This article was produced by the Commission and appeared in the August 2008 issue of the Law Institute Journal.
The Victorian Law Reform Commission is calling for submissions to a consultation paper on the law as it relates to people with a disability who rely on assistance animals.
Submissions will inform the Commission’s final report and recommendations which will go to the Attorney-General by 30 September 2008.
The project began when the Commission received a request from the Victorian Equal Opportunity and Human Rights Commission (VEOHRC) to examine the law in Victoria as it relates to people with a disability who rely on assistance animals.
This falls within the function of the Commission is to examine any matter that raises relatively minor legal issues that are of general community concern. The Commission refers to these types of inquiries as ‘community law reform projects’.
Past projects include a report on the failure to appear in response to bail, which was suggested by the Victorian Aboriginal Legal Service and a report on the regulation of residential tenancy database suggested by the Tenants Union of Victoria.
The VEOHRC is concerned that Victorian law does not adequately protect the rights of such people and there may be cases where the lack of clarity and certainty in the law has led to discrimination.
In Victoria, there is no single law that deals comprehensively with assistance animals. There are four different Victorian Acts and 13 regulations containing provisions that apply to assistance animal partnerships.
In addition, there are Commonwealth laws that operate alongside Victorian laws and establish concurrent rights for all people with a disability using assistance animals, regardless of the type of disability or assistance animal.
It is likely that simpler, clearer laws will promote community understanding of the fact that people with a disability who have a trained assistance animal are entitled to be accompanied by the animal throughout their daily lives.
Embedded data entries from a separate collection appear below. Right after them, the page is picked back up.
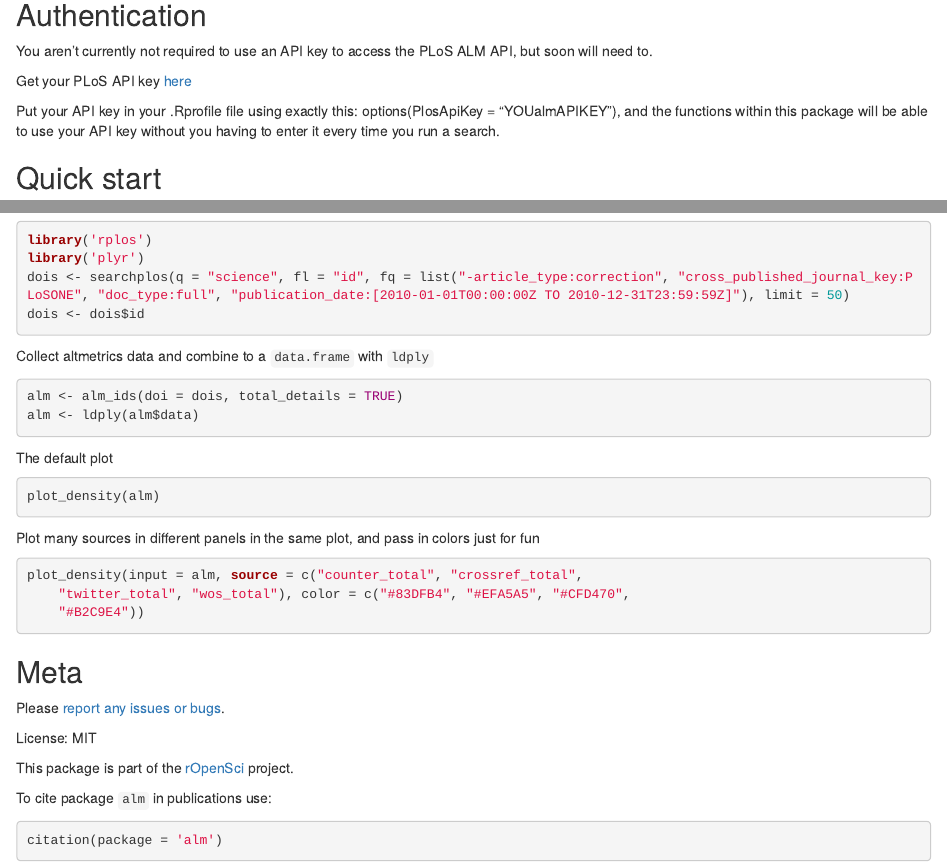
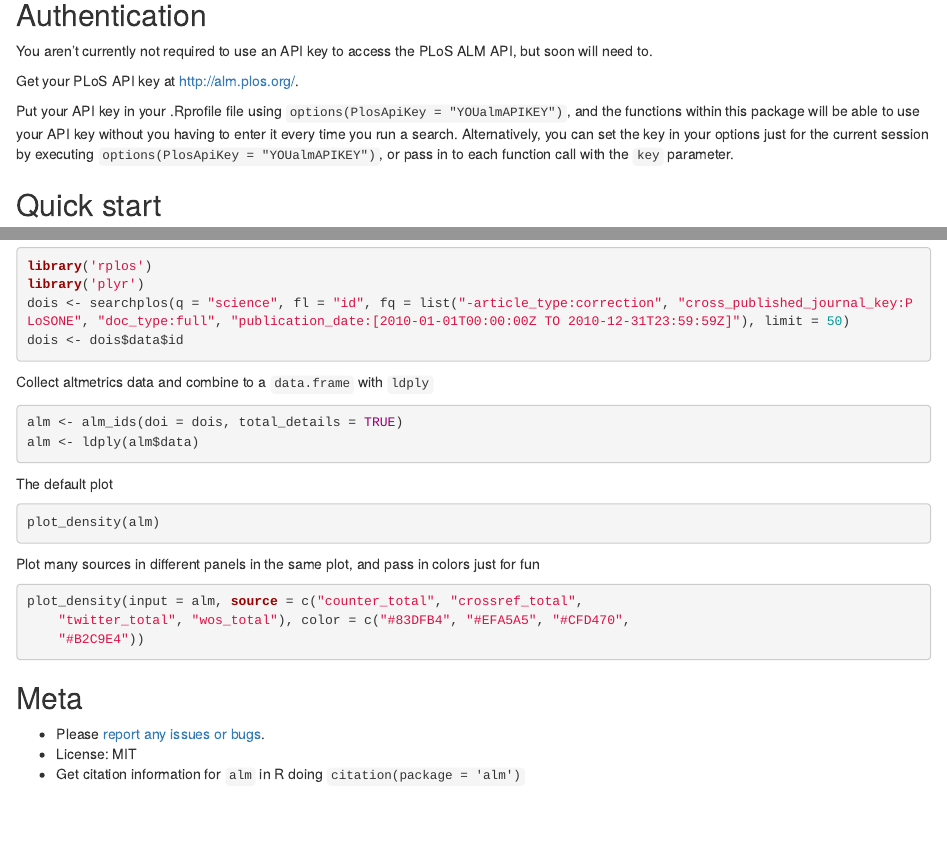
Before and after one commit to ropensci-archive/alm, an R Markdown document (README.Rmd): the page in a window 1100 px wide, from 600 px down, and a second part further down, joined at a grey line. Rendered offline with R 4.5, knitr and Pandoc, with nearby package versions; the code chunks are not run, so their results and figures are left out; badge pictures from the web are left out.

Commit message:
updated readme, with instructions update for api key, closes #8

````diff
--- a/README.Rmd
+++ b/README.Rmd
@@ -37,11 +37,9 @@ Yes indeedy.
 
 You aren't currently not required to use an API key to access the PLoS ALM API, but soon will need to.
 
-Get your PLoS API key [here](http://api.plos.org/)
+Get your PLoS API key at [http://alm.plos.org/]().
 
-Put your API key in your .Rprofile file using exactly this:
-options(PlosApiKey = "YOUalmAPIKEY"),
-and the functions within this package will be able to use your API key without you having to enter it every time you run a search.
+Put your API key in your .Rprofile file using `options(PlosApiKey = "YOUalmAPIKEY")`, and the functions within this package will be able to use your API key without you having to enter it every time you run a search. Alternatively, you can set the key in your options just for the current session by executing `options(PlosApiKey = "YOUalmAPIKEY")`, or pass in to each function call with the `key` parameter.
 
 ## Quick start
 
@@ -135,7 +133,7 @@ Note: Do you the key below in the `searchplos` call in this example, but if you
 library('rplos')
 library('plyr')
 dois <- searchplos(q = "science", fl = "id", fq = list("-article_type:correction", "cross_published_journal_key:PLoSONE", "doc_type:full", "publication_date:[2010-01-01T00:00:00Z TO 2010-12-31T23:59:59Z]"), limit = 50)
-dois <- dois$id
+dois <- dois$data$id
 ```
 
 
@@ -168,13 +166,6 @@ plot_density(input = alm, source = c("counter_total", "crossref_total",
 
 ## Meta
 
-Please [report any issues or bugs](https://github.com/ropensci/alm/issues).
-
-License: MIT
-
-This package is part of the [rOpenSci](http://ropensci.org/packages) project.
-
-To cite package `alm` in publications use:
-
-```{r}
-citation(package = 'alm')
+* Please [report any issues or bugs](https://github.com/ropensci/alm/issues).
+* License: MIT
+* Get citation information for `alm` in R doing `citation(package = 'alm')`
````
Also changed, not shown: README.md, inst/assets/img/unnamed-chunk-11.png, inst/assets/img/unnamed-chunk-12.png, inst/assets/img/unnamed-chunk-15.png, inst/assets/img/unnamed-chunk-16.png, README.Rmd (4 more changed lines).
This consultation paper examines whether the law can be clarified and improved so that it better protects people’s rights.
The paper looks at the current legal and regulatory framework in Victoria and other Australian jurisdictions, as well as industry practice by those organisations which provide training and other services for assistance animals.
We provide a series of draft proposals that explain how we think some relatively minor changes to the law might improve the situation. We suggest changes to both equal opportunity legislation and the laws regulating animals.
In devising draft proposals the Commission has four main aims:
• to clarify and rationalise the legal right of a person with a disability to use a trained assistance animal throughout his or her daily life;
• to give greater operational effect to this legal right than currently exists by establishing the framework for an administrative system which would permit a person with a disability to easily establish that he/she was accompanied by a trained assistance animal;
• to promote community understanding of the fact that people with a disability who have a trained assistance animal are entitled to be accompanied by the animal throughout their daily lives; and
• to provide certainty for business and the community in relation to health, safety and hygiene issues associated with the use of assistance animals.
In addition to receiving submissions, the Commission will meet businesses, employers, service providers, transport operators, assistance animal training organisations, disability groups, local government, state government departments and statutory agencies to obtain feedback on our draft proposals.
The report is available online at www.lawreform.vic.gov.au and requests can be made for a spoken word copy on CD or in Braille.